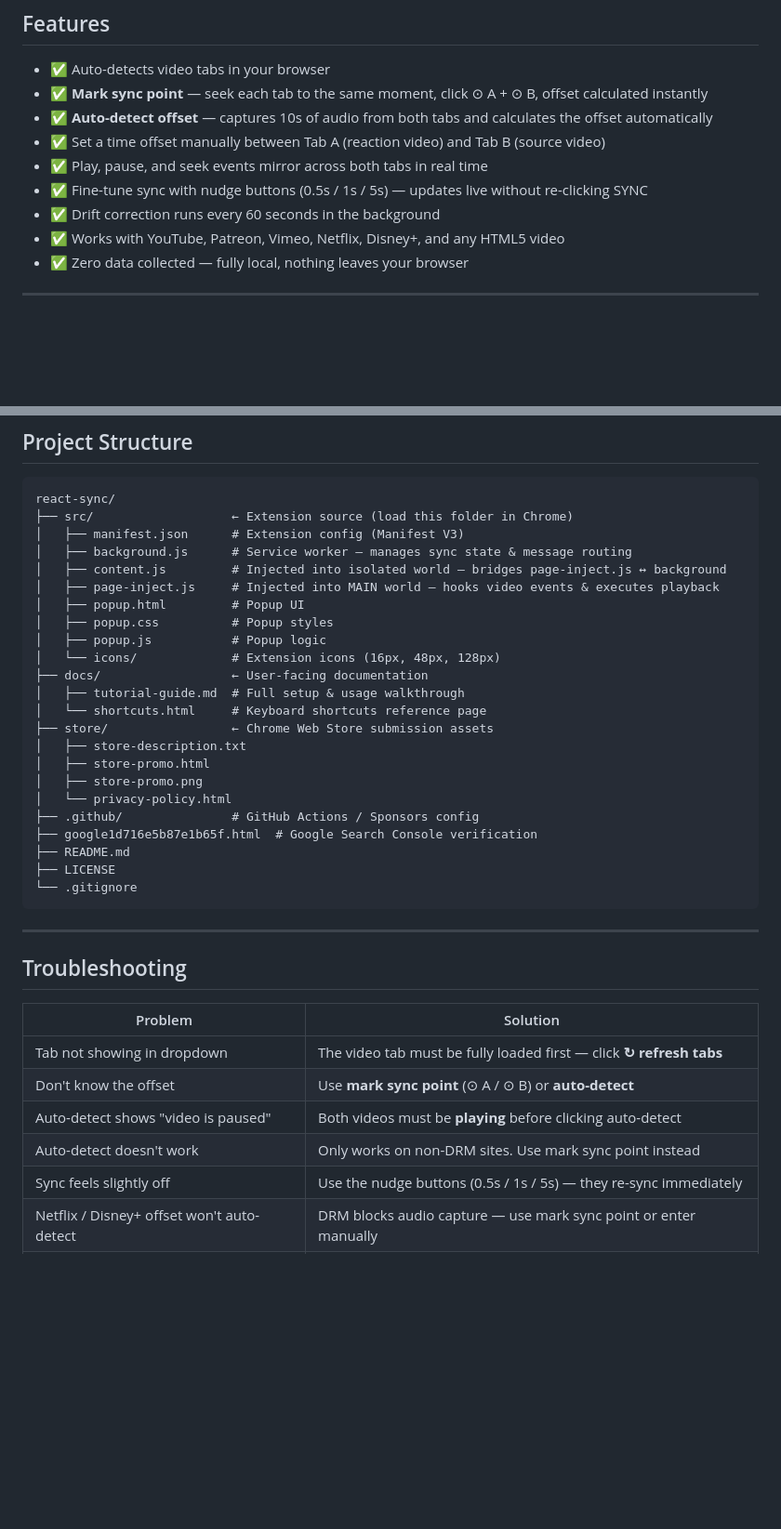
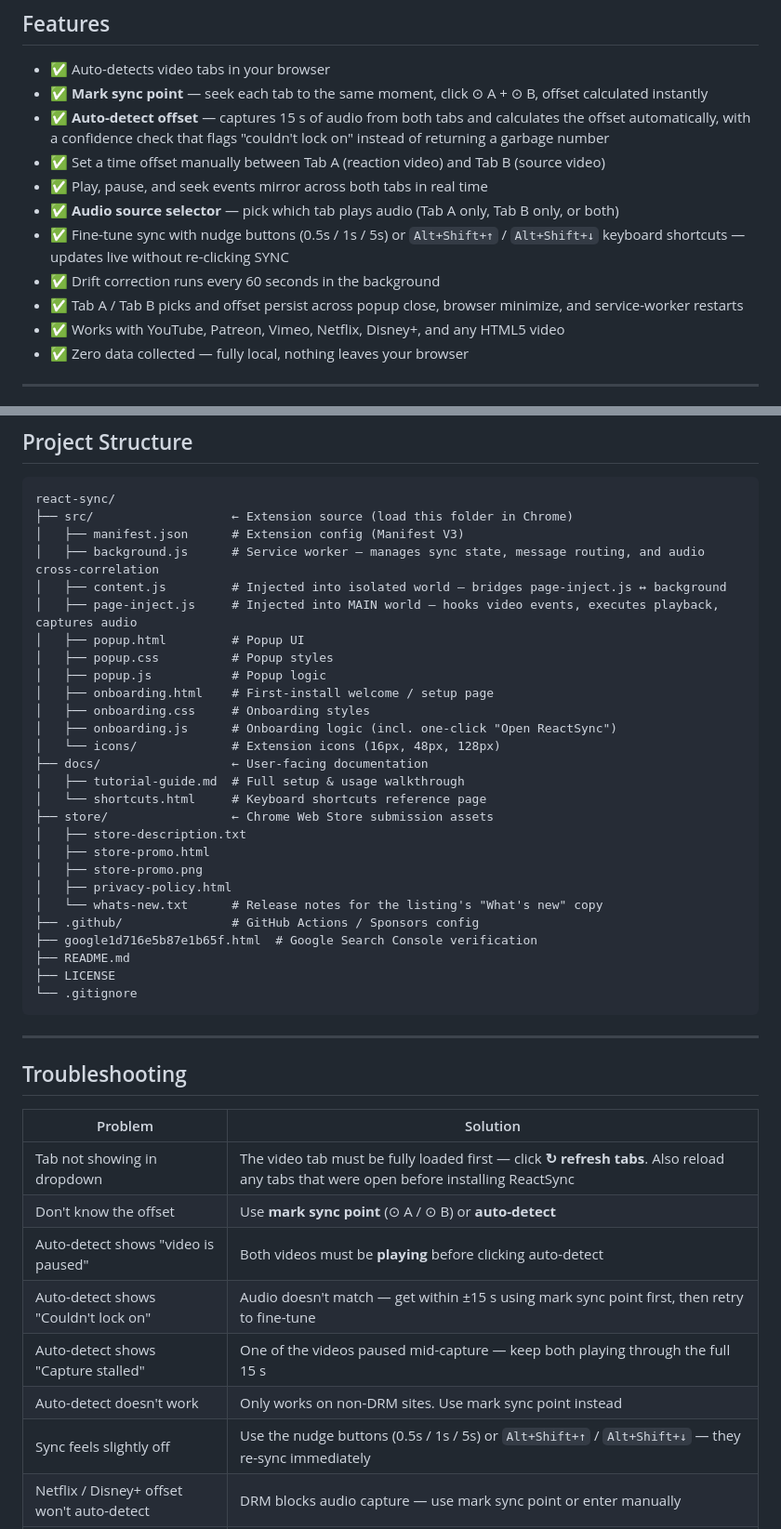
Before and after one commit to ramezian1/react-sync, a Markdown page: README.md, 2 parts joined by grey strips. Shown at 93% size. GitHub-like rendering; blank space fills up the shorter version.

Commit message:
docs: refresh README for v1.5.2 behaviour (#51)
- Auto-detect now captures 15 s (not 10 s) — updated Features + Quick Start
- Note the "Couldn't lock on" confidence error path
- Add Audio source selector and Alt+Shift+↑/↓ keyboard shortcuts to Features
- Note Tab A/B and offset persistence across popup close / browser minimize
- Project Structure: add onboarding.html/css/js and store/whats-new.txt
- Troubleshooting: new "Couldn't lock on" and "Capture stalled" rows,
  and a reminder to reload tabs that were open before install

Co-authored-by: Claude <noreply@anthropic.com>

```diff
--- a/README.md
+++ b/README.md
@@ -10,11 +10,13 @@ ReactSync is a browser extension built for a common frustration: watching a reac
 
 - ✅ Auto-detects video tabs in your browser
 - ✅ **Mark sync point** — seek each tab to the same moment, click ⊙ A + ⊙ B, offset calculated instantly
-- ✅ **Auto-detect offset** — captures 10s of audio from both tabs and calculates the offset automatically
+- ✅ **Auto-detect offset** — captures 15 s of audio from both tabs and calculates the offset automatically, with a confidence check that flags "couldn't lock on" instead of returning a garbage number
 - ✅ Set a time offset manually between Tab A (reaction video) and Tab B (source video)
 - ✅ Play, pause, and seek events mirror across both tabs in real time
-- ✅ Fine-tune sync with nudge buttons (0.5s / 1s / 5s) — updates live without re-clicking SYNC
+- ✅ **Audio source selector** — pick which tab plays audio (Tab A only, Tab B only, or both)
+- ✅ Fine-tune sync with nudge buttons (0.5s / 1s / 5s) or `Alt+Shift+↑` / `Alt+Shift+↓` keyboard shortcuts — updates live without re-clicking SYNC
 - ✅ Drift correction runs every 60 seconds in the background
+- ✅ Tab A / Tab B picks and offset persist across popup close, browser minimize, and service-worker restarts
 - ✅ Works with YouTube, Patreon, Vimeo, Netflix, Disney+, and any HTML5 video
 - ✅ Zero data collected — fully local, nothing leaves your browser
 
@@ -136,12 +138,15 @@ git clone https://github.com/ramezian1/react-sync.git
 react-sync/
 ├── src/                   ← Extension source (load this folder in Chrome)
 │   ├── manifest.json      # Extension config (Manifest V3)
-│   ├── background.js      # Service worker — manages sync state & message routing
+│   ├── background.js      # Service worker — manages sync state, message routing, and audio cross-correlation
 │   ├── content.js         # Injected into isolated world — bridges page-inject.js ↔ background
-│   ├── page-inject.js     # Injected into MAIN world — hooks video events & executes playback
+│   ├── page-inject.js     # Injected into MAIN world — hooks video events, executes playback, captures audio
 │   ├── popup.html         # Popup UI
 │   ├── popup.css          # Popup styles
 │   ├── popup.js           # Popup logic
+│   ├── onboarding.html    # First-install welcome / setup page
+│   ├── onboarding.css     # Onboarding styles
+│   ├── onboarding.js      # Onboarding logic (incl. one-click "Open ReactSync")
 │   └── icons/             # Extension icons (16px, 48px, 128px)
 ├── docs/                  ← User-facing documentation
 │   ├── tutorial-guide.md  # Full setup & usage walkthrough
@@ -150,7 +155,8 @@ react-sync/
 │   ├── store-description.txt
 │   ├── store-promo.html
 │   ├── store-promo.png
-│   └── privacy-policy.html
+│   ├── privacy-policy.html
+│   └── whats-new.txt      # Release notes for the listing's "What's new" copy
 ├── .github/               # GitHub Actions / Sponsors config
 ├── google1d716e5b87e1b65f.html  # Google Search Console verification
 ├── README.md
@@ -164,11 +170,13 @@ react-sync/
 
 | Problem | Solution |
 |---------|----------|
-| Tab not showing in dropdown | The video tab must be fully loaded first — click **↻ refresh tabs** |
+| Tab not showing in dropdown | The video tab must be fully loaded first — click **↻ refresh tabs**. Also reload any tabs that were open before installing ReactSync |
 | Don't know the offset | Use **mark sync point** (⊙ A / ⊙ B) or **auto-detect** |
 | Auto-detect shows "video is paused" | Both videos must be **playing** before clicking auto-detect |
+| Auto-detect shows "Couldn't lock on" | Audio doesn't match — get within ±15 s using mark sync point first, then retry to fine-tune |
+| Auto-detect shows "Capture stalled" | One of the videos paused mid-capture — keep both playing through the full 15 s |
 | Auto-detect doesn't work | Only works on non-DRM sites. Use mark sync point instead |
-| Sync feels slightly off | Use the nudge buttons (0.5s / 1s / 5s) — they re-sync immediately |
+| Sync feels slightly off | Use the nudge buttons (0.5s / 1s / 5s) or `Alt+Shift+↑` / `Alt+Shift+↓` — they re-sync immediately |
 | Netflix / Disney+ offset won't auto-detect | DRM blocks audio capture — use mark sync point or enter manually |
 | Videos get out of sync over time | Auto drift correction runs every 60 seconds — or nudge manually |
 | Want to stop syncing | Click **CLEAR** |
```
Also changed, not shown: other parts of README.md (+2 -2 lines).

### TASK INSTRUCTIONS
Produce the material above again in full, with identical lines and no pictures.

### TASK SOLUTION
Before and after one commit to ramezian1/react-sync, a Markdown page: README.md, 2 parts joined by grey strips. Shown at 93% size. GitHub-like rendering; blank space fills up the shorter version.

Commit message:
docs: refresh README for v1.5.2 behaviour (#51)
- Auto-detect now captures 15 s (not 10 s) — updated Features + Quick Start
- Note the "Couldn't lock on" confidence error path
- Add Audio source selector and Alt+Shift+↑/↓ keyboard shortcuts to Features
- Note Tab A/B and offset persistence across popup close / browser minimize
- Project Structure: add onboarding.html/css/js and store/whats-new.txt
- Troubleshooting: new "Couldn't lock on" and "Capture stalled" rows,
  and a reminder to reload tabs that were open before install

Co-authored-by: Claude <noreply@anthropic.com>

```diff
--- a/README.md
+++ b/README.md
@@ -10,11 +10,13 @@ ReactSync is a browser extension built for a common frustration: watching a reac
 
 - ✅ Auto-detects video tabs in your browser
 - ✅ **Mark sync point** — seek each tab to the same moment, click ⊙ A + ⊙ B, offset calculated instantly
-- ✅ **Auto-detect offset** — captures 10s of audio from both tabs and calculates the offset automatically
+- ✅ **Auto-detect offset** — captures 15 s of audio from both tabs and calculates the offset automatically, with a confidence check that flags "couldn't lock on" instead of returning a garbage number
 - ✅ Set a time offset manually between Tab A (reaction video) and Tab B (source video)
 - ✅ Play, pause, and seek events mirror across both tabs in real time
-- ✅ Fine-tune sync with nudge buttons (0.5s / 1s / 5s) — updates live without re-clicking SYNC
+- ✅ **Audio source selector** — pick which tab plays audio (Tab A only, Tab B only, or both)
+- ✅ Fine-tune sync with nudge buttons (0.5s / 1s / 5s) or `Alt+Shift+↑` / `Alt+Shift+↓` keyboard shortcuts — updates live without re-clicking SYNC
 - ✅ Drift correction runs every 60 seconds in the background
+- ✅ Tab A / Tab B picks and offset persist across popup close, browser minimize, and service-worker restarts
 - ✅ Works with YouTube, Patreon, Vimeo, Netflix, Disney+, and any HTML5 video
 - ✅ Zero data collected — fully local, nothing leaves your browser
 
@@ -136,12 +138,15 @@ git clone https://github.com/ramezian1/react-sync.git
 react-sync/
 ├── src/                   ← Extension source (load this folder in Chrome)
 │   ├── manifest.json      # Extension config (Manifest V3)
-│   ├── background.js      # Service worker — manages sync state & message routing
+│   ├── background.js      # Service worker — manages sync state, message routing, and audio cross-correlation
 │   ├── content.js         # Injected into isolated world — bridges page-inject.js ↔ background
-│   ├── page-inject.js     # Injected into MAIN world — hooks video events & executes playback
+│   ├── page-inject.js     # Injected into MAIN world — hooks video events, executes playback, captures audio
 │   ├── popup.html         # Popup UI
 │   ├── popup.css          # Popup styles
 │   ├── popup.js           # Popup logic
+│   ├── onboarding.html    # First-install welcome / setup page
+│   ├── onboarding.css     # Onboarding styles
+│   ├── onboarding.js      # Onboarding logic (incl. one-click "Open ReactSync")
 │   └── icons/             # Extension icons (16px, 48px, 128px)
 ├── docs/                  ← User-facing documentation
 │   ├── tutorial-guide.md  # Full setup & usage walkthrough
@@ -150,7 +155,8 @@ react-sync/
 │   ├── store-description.txt
 │   ├── store-promo.html
 │   ├── store-promo.png
-│   └── privacy-policy.html
+│   ├── privacy-policy.html
+│   └── whats-new.txt      # Release notes for the listing's "What's new" copy
 ├── .github/               # GitHub Actions / Sponsors config
 ├── google1d716e5b87e1b65f.html  # Google Search Console verification
 ├── README.md
@@ -164,11 +170,13 @@ react-sync/
 
 | Problem | Solution |
 |---------|----------|
-| Tab not showing in dropdown | The video tab must be fully loaded first — click **↻ refresh tabs** |
+| Tab not showing in dropdown | The video tab must be fully loaded first — click **↻ refresh tabs**. Also reload any tabs that were open before installing ReactSync |
 | Don't know the offset | Use **mark sync point** (⊙ A / ⊙ B) or **auto-detect** |
 | Auto-detect shows "video is paused" | Both videos must be **playing** before clicking auto-detect |
+| Auto-detect shows "Couldn't lock on" | Audio doesn't match — get within ±15 s using mark sync point first, then retry to fine-tune |
+| Auto-detect shows "Capture stalled" | One of the videos paused mid-capture — keep both playing through the full 15 s |
 | Auto-detect doesn't work | Only works on non-DRM sites. Use mark sync point instead |
-| Sync feels slightly off | Use the nudge buttons (0.5s / 1s / 5s) — they re-sync immediately |
+| Sync feels slightly off | Use the nudge buttons (0.5s / 1s / 5s) or `Alt+Shift+↑` / `Alt+Shift+↓` — they re-sync immediately |
 | Netflix / Disney+ offset won't auto-detect | DRM blocks audio capture — use mark sync point or enter manually |
 | Videos get out of sync over time | Auto drift correction runs every 60 seconds — or nudge manually |
 | Want to stop syncing | Click **CLEAR** |
```
Also changed, not shown: other parts of README.md (+2 -2 lines).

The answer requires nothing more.